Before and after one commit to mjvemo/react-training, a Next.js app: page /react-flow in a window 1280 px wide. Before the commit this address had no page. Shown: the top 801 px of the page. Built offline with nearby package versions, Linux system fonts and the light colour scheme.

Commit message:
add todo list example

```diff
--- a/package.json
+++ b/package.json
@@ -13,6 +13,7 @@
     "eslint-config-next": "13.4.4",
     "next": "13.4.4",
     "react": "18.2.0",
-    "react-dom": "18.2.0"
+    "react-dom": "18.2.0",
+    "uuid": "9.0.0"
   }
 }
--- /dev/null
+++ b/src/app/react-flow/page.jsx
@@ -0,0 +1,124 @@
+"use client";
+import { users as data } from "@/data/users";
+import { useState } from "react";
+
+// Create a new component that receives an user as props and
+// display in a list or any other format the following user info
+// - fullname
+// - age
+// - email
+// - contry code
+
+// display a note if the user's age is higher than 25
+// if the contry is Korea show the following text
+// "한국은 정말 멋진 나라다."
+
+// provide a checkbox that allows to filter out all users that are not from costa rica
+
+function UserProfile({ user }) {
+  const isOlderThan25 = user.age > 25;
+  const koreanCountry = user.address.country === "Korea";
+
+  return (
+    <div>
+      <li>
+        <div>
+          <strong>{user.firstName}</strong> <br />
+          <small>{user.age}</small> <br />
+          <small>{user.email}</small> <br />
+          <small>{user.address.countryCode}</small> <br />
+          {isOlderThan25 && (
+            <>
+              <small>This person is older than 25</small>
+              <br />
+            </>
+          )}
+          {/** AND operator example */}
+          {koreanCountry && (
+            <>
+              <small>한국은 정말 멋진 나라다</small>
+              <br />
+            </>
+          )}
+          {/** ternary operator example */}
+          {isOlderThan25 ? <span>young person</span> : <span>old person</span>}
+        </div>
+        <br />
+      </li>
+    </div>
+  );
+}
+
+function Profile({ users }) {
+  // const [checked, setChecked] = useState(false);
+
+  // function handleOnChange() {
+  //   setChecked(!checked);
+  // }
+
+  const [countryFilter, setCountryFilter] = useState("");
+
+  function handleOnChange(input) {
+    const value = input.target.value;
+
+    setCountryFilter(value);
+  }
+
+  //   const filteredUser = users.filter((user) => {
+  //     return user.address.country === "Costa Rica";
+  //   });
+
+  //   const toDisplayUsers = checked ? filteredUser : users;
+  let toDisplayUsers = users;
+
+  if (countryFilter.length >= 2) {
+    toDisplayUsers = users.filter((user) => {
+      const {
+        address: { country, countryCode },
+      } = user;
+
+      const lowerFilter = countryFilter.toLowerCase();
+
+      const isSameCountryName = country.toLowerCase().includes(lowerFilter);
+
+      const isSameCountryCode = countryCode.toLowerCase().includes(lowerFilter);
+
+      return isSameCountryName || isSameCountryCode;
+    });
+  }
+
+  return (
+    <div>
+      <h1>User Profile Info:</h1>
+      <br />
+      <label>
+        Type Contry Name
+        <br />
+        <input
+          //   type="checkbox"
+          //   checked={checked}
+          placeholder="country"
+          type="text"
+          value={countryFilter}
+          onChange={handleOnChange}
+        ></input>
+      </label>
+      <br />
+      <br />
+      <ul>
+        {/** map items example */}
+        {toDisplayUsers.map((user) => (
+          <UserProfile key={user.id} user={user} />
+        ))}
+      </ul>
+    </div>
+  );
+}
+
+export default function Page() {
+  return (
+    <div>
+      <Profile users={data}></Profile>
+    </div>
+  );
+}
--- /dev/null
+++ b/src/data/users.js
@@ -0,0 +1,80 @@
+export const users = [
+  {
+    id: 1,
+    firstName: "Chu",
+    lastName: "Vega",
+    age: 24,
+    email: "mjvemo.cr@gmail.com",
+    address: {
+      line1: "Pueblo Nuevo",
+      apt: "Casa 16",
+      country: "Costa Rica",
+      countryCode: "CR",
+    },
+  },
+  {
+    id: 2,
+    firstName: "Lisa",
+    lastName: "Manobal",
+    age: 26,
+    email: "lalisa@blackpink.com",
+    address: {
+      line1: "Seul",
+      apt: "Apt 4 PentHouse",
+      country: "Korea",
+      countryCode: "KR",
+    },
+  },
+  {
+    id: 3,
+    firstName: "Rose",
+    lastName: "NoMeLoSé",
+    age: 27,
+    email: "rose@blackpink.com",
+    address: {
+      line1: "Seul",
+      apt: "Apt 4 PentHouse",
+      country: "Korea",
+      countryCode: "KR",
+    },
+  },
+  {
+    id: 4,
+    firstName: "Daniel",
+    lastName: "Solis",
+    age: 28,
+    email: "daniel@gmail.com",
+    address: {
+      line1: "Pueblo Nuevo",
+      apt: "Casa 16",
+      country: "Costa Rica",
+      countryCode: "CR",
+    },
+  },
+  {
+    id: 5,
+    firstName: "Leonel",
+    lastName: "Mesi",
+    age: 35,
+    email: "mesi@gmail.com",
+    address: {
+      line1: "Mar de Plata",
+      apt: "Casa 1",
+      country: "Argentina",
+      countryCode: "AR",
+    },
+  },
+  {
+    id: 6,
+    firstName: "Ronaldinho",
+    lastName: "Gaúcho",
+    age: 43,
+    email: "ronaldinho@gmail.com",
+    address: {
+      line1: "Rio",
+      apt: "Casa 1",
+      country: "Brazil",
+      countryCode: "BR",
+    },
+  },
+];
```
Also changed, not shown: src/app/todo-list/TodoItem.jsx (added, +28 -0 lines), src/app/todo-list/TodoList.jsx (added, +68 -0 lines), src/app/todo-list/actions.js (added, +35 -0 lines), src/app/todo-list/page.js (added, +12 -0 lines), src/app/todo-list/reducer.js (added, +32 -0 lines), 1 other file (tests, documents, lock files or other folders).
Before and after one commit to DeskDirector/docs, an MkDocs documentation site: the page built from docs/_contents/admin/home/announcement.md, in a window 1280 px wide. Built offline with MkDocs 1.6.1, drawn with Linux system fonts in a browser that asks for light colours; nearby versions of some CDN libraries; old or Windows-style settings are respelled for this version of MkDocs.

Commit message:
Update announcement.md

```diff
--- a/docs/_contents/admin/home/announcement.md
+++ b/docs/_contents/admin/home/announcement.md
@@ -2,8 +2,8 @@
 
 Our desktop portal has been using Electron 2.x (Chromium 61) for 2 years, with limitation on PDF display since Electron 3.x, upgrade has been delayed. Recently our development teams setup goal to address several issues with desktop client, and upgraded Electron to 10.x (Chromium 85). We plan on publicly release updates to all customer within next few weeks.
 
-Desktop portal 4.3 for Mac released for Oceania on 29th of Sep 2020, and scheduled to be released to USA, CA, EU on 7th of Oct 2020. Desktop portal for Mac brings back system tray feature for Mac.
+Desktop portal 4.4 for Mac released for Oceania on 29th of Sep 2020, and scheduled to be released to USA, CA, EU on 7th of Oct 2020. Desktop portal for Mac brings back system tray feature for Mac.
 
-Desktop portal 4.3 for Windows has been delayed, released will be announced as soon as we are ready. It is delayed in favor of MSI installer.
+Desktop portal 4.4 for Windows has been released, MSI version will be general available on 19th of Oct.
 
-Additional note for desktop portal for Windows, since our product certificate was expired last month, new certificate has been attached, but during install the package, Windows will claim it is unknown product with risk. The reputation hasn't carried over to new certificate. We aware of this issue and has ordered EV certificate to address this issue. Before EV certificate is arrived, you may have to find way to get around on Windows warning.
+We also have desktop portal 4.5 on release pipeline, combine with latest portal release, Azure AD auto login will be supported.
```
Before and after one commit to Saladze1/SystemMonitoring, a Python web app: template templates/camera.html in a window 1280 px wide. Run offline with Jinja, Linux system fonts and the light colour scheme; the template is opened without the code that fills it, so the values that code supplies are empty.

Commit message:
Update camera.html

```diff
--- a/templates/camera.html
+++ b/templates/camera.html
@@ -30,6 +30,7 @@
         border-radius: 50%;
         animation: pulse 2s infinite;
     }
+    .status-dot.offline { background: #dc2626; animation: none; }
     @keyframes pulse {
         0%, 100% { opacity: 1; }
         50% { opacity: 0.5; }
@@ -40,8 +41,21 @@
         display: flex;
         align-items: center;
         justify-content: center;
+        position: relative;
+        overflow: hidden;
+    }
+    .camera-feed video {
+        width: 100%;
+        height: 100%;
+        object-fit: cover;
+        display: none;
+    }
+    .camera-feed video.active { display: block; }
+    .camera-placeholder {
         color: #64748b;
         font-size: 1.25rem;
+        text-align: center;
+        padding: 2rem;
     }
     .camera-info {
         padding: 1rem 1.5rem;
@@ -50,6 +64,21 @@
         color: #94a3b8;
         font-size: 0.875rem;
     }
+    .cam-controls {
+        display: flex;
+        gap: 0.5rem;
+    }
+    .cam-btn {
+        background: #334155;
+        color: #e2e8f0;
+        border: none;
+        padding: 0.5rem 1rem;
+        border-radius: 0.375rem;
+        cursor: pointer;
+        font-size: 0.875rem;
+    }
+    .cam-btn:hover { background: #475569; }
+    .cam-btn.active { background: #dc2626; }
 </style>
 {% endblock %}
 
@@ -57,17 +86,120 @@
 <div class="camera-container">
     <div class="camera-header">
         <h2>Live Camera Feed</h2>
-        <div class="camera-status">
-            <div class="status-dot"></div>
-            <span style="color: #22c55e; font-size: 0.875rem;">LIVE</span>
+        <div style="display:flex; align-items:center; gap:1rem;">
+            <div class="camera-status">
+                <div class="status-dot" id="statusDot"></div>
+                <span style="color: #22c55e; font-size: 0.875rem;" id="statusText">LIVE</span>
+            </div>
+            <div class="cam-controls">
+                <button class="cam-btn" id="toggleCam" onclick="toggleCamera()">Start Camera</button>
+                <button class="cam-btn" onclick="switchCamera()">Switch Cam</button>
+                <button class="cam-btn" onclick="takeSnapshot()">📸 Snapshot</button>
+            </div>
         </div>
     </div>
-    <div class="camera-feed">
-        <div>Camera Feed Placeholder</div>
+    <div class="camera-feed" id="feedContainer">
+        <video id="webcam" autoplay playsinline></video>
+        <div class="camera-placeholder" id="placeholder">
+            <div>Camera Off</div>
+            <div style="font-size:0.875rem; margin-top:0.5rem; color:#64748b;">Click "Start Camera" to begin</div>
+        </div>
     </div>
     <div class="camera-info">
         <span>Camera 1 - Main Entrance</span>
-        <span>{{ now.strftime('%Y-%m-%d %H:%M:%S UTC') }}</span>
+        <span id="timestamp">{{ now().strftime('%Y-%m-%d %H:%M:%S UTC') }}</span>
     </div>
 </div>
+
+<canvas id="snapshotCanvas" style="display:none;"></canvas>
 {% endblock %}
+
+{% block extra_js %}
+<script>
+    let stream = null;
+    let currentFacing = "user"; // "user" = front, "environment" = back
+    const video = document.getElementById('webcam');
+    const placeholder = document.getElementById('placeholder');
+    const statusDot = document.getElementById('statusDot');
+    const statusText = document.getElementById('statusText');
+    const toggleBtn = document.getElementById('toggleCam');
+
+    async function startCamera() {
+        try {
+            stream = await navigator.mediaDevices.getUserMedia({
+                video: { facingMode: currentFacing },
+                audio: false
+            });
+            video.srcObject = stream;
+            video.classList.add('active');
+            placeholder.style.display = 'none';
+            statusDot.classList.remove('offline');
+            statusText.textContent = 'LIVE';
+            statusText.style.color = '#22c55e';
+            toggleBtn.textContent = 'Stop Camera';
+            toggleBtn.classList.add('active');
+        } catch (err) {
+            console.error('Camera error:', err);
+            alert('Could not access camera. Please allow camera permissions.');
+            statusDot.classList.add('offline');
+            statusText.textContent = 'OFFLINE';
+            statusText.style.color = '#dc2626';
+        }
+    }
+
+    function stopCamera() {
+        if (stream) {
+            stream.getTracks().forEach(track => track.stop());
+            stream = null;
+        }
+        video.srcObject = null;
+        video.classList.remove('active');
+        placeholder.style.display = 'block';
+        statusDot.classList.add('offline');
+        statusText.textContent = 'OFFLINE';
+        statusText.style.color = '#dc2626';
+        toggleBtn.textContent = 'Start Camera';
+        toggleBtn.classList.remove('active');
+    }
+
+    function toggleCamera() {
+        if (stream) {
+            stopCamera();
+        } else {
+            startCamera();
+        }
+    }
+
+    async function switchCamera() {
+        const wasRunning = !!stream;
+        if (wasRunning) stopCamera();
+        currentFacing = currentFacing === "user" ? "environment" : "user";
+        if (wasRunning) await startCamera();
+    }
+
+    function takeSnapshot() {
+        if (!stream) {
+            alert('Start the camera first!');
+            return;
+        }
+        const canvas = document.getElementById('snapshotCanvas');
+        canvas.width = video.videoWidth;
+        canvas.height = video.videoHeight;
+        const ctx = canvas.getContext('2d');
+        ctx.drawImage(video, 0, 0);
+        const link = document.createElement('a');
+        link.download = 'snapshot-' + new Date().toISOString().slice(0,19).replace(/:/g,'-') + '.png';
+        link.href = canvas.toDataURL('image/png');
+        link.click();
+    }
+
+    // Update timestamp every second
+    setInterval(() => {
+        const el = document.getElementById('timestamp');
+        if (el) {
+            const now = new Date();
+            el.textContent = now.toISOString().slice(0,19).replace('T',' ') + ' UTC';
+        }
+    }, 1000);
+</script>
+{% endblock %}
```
★ ★ ★ ★ ★ ★ ★
Check each line of these records for the string "none" and state only how many lines have it.

■ RESULT OF THE EXERCISE
5